Former minister Yeo Bee Yin has called on the government to pay extra attention to the conditions facing pregnant women who take part in the National Covid-19 Immunisation Programme.
The Bakri MP, who herself is 17 weeks pregnant and just received her first vaccine dose on Sunday, wanted the government to gather clinical data for pregnant women from different brands of vaccines under the country’s procurement plan.
"Not every vaccine is created equal; they should scrutinise them and make sure that the vaccines being administered to the pregnant women population are safe for pregnancy."
In Malaysia, most of the pregnant women are in phase three of the vaccination programme (younger population), but the type of vaccines being administered to them is still yet to be determined.
"The decision must be made based on sufficient data on pregnant women. The government should also decide at which stage of pregnancy the women should be vaccinated if she decides to be vaccinated.
"As of now, most of them will be scheduled to be vaccinated according to the age group with no consideration of the timing and stage of pregnancy," Yeo (above) said in a statement.
She said last Sunday afternoon, she had her first dose of vaccine in Dewan Maharani, Muar, according to the government’s plan for MPs to get vaccinated in the first phase.
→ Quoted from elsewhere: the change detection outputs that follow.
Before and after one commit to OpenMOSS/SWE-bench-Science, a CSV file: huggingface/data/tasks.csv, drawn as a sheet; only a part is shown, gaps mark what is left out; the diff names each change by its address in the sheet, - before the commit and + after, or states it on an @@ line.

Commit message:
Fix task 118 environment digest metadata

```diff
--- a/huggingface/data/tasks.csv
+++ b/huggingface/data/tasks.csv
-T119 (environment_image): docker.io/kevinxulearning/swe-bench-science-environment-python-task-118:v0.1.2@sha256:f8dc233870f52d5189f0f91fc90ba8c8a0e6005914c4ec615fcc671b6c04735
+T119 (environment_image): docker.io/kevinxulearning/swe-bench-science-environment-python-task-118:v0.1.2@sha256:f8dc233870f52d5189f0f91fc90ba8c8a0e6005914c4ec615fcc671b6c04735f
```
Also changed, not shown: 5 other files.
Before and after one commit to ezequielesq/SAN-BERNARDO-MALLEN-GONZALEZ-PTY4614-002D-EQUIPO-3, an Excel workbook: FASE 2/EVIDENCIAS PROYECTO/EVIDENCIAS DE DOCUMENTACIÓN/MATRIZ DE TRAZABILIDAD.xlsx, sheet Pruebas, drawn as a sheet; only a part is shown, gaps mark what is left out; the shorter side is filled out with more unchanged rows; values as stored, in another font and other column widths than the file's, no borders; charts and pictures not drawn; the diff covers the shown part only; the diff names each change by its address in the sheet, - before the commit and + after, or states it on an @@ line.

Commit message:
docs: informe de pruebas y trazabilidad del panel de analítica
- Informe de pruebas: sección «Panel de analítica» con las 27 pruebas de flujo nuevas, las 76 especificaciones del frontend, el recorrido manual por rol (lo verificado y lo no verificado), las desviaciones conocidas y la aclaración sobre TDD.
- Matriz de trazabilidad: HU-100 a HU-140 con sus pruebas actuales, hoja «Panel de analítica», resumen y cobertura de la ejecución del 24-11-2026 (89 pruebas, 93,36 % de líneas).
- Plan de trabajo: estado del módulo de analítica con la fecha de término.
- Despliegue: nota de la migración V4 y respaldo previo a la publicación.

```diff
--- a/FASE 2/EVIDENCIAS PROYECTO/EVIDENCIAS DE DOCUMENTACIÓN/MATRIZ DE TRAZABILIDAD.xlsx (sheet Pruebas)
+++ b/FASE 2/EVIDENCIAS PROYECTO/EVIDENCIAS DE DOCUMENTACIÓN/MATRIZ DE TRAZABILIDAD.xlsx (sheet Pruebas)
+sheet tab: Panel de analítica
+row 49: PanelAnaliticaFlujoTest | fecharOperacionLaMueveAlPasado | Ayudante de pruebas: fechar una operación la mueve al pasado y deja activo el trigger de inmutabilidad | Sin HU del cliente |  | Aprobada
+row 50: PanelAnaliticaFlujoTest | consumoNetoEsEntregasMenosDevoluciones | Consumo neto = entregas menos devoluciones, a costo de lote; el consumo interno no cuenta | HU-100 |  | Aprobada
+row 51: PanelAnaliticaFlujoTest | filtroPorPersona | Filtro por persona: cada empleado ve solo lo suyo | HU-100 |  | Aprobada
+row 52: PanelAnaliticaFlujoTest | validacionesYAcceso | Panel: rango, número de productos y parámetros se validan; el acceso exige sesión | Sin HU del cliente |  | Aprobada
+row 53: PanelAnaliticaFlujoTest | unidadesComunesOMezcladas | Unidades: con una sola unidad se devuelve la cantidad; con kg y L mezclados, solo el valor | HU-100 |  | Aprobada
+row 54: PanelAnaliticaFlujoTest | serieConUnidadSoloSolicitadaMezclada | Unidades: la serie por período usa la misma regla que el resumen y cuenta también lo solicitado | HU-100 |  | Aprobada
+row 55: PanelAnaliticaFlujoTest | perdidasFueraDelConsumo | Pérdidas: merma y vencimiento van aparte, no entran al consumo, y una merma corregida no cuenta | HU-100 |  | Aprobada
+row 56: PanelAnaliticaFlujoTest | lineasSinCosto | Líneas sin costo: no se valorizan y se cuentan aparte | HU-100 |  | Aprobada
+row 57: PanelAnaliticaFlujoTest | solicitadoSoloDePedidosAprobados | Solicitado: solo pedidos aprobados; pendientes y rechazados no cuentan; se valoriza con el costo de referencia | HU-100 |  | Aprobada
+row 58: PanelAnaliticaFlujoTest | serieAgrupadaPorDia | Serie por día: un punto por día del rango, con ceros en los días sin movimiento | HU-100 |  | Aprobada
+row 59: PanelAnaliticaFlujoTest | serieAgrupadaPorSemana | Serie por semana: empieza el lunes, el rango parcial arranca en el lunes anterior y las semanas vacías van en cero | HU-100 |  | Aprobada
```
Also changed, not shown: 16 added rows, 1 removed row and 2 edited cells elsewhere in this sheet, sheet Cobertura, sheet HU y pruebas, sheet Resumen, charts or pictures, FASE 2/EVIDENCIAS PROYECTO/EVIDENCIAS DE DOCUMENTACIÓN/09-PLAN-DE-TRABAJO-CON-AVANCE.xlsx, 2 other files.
She praised the professionalism of the officers, saying that the process was smooth and efficient and aside from a sore arm, she was feeling no side effects.
Yeo added that she decided to take the vaccine after reading reports and consulting her gynaecologist because of the nature of her work, which regularly exposed her to the virus.
She also highlighted that the immunisation programme had only listed pregnant women in the healthcare sector as a priority group.
“But what about pregnant women working in other sectors, both public and private, who have an equal risk of exposure?”
In February, Health Minister Dr Adham Baba had said that women who are pregnant will be permitted to receive the Covid-19 vaccine, subject to a risk assessment performed by their healthcare consultants.
He said similar risk assessments can also be applied to breastfeeding mothers or women who are trying to conceive.
Yeo said decisions and recommendations by the government for pregnant women must be communicated effectively, such as making it compulsory for all obstetricians and gynaecologists to explain to their patients in a standardised easy-to-understand brochure that is available in different languages.
"Such an initiative by the government will be greatly appreciated by the pregnant women population as they give peace of mind to them, many of whom are already going through morning sickness or other difficult pregnancy symptoms, mood swings and anxiety of getting infected with Covid-19 due to the risk of complications," she added.